    This is a haunting tale of the return of Neil to the large house – skirted by dual carriageways – where he grew up as the son of its caretaker. With the telling background of social divisions, we follow the battle between free-will and determinism as it blossoms from a series of the past’s memory-lists into a brush with thoughts of a sort of badger-culling, but not in the sense we accidentally know about in the news today, followed by facing one’s own mental car-crash of an AJ Ayer-esque Drogulus…
    [As an aside, I wrestled with calling ‘confectionary’ a typo for ‘confectionery’, but decided that strictly it wasn’t.]


    “He was quite young when he saw a ghost looking out from the grain of the sideboard in the sitting-room.”

    This is an intriguing, but, for me, confusingly staccato, if stylishly written, account of a Welsh township of mysterious strangers, one with dissimilar eyes, – general gossip in the fish and chip shop and elsewhere – leading to an expression of pareidolia or apophenia where you progress from merely imagining faces in sideboards to believing that there are souls in the inner ring-whorled ‘carpets’ of trees, even your own soul, I ask myself? All connected somehow to the onset of wind farms in the area and, maybe, eroticism with animals…

  15. HANDS

    “…enthralled in lucid East Anglian light, an enormous blue-vault sky arching high above.”

    …echoing some of the significant poignancy of this book’s first story, but this more a coda, a story of Peter, widowered and under health investigation, moving to this seaside place, but when we find him, the place is foggy, an ambiance very well felt and described and I was particularly intrigued by “…where everyone had been far above sea breath for a week.” An obliquity full of meaning, one that should have been in a poem. The house where he now lives has a hidden washroom and rumours of the couple who lived there, and the ensuing ghostly plot is both metaphorically and literally touching.

    This book crackles with Wilkinson and, I have just realised, some of the mystic absurdism of one of my favourite writers: John Cowper Powys. Some true classics of weird aickmania and some engaging gewgaws. A definite characteristic pungency of literary flavour.

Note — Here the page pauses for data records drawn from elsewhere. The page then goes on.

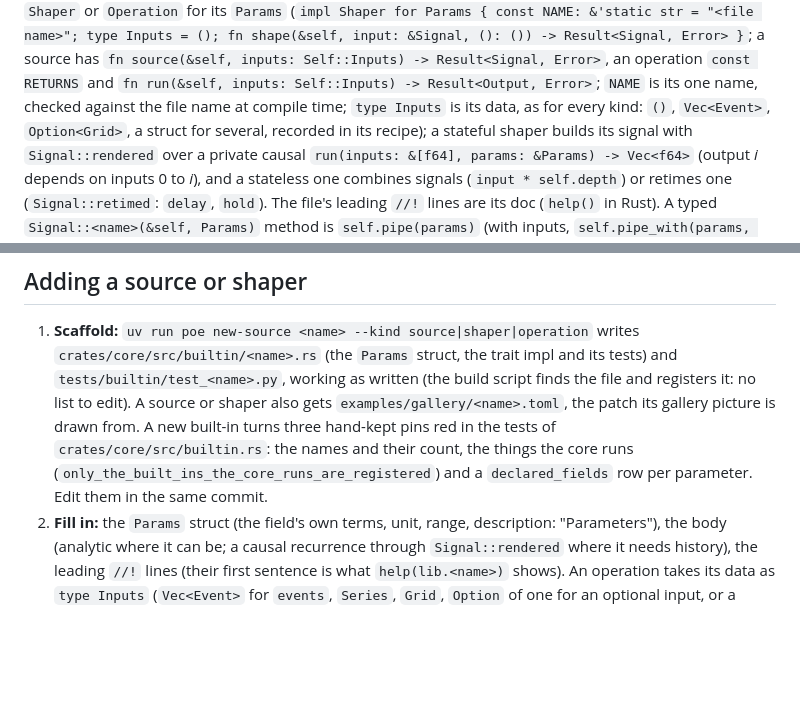
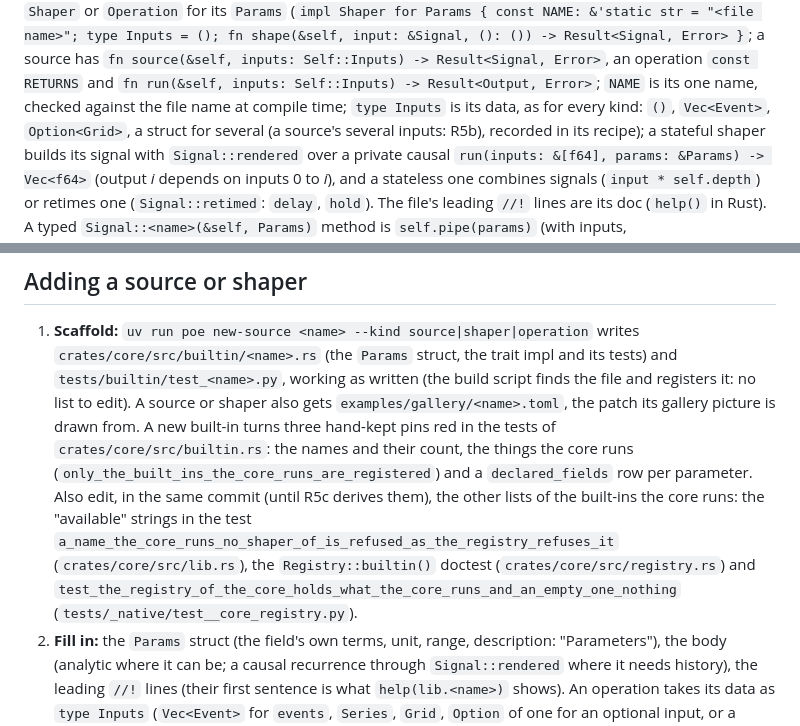
Before and after one commit to bullterrier-studio/bullterrier-control, a Markdown page: CLAUDE.md, 2 parts joined by grey strips. Rendered like a GitHub page; blank space fills up the shorter version.

Commit message:
docs: name the hand-kept lists, the retiming bound, source inputs
Three review items: the lists of built-ins the core runs that a new
built-in must edit, the retiming cost in the per-read sample bound, and
that a source takes several inputs only from R5b.

Co-Authored-By: Claude Sonnet 5.5 <noreply@anthropic.com>

```diff
--- a/CLAUDE.md
+++ b/CLAUDE.md
@@ -184,7 +184,7 @@ valid. A thing that runs in Rust also implements `Source`, `Shaper` or `Operatio
 { const NAME: &'static str = "<file name>"; type Inputs = (); fn shape(&self, input: &Signal, (): ()) -> Result<Signal, Error> }`;
 a source has `fn source(&self, inputs: Self::Inputs) -> Result<Signal, Error>`, an operation `const RETURNS` and
 `fn run(&self, inputs: Self::Inputs) -> Result<Output, Error>`; `NAME` is its one name, checked against the file name at
-compile time; `type Inputs` is its data, as for every kind: `()`, `Vec<Event>`, `Option<Grid>`, a struct for several,
+compile time; `type Inputs` is its data, as for every kind: `()`, `Vec<Event>`, `Option<Grid>`, a struct for several (a source's several inputs: R5b),
 recorded in its recipe); a stateful shaper builds its signal with `Signal::rendered`
 over a private causal `run(inputs: &[f64], params: &Params) -> Vec<f64>` (output *i* depends on inputs 0 to *i*), and a
 stateless one combines signals (`input * self.depth`) or retimes one (`Signal::retimed`: `delay`, `hold`). The file's leading `//!` lines are its doc (`help()` in Rust). A typed
@@ -269,7 +269,10 @@ load, naming source, field, constraint and value. Not parameters: the fields of
    finds the file and registers it: no list to edit). A source or shaper also gets `examples/gallery/<name>.toml`, the patch its
    gallery picture is drawn from. A new built-in turns three hand-kept pins red in the tests of `crates/core/src/builtin.rs`:
    the names and their count, the things the core runs (`only_the_built_ins_the_core_runs_are_registered`) and a
-   `declared_fields` row per parameter. Edit them in the same commit.
+   `declared_fields` row per parameter. Also edit, in the same commit (until R5c derives them), the other lists of the
+   built-ins the core runs: the "available" strings in the test `a_name_the_core_runs_no_shaper_of_is_refused_as_the_registry_refuses_it`
+   (`crates/core/src/lib.rs`), the `Registry::builtin()` doctest (`crates/core/src/registry.rs`) and
+   `test_the_registry_of_the_core_holds_what_the_core_runs_and_an_empty_one_nothing` (`tests/_native/test__core_registry.py`).
 2. **Fill in:** the `Params` struct (the field's own terms, unit, range, description: "Parameters"), the body (analytic
    where it can be; a causal recurrence through `Signal::rendered` where it needs history), the leading `//!` lines (their first
    sentence is what `help(lib.<name>)` shows). An operation takes its data as `type Inputs` (`Vec<Event>` for `events`, `Series`,
```
Also changed, not shown: docs/design-decisions.md (+3 -0 lines).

  16. This is a remarkable book. I have never heard of this man or his work. The first story made me shiver and just sit still for 20 minutes *feeling* it. I will be searching for more of his work. Who IS this man and why haven’t I, an obsessive reader, never heard of him?

Leave a Reply

Please log in using one of these methods to post your comment:

WordPress.com Logo

You are commenting using your WordPress.com account. Log Out /  Change )

Facebook photo

You are commenting using your Facebook account. Log Out /  Change )

Connecting to %s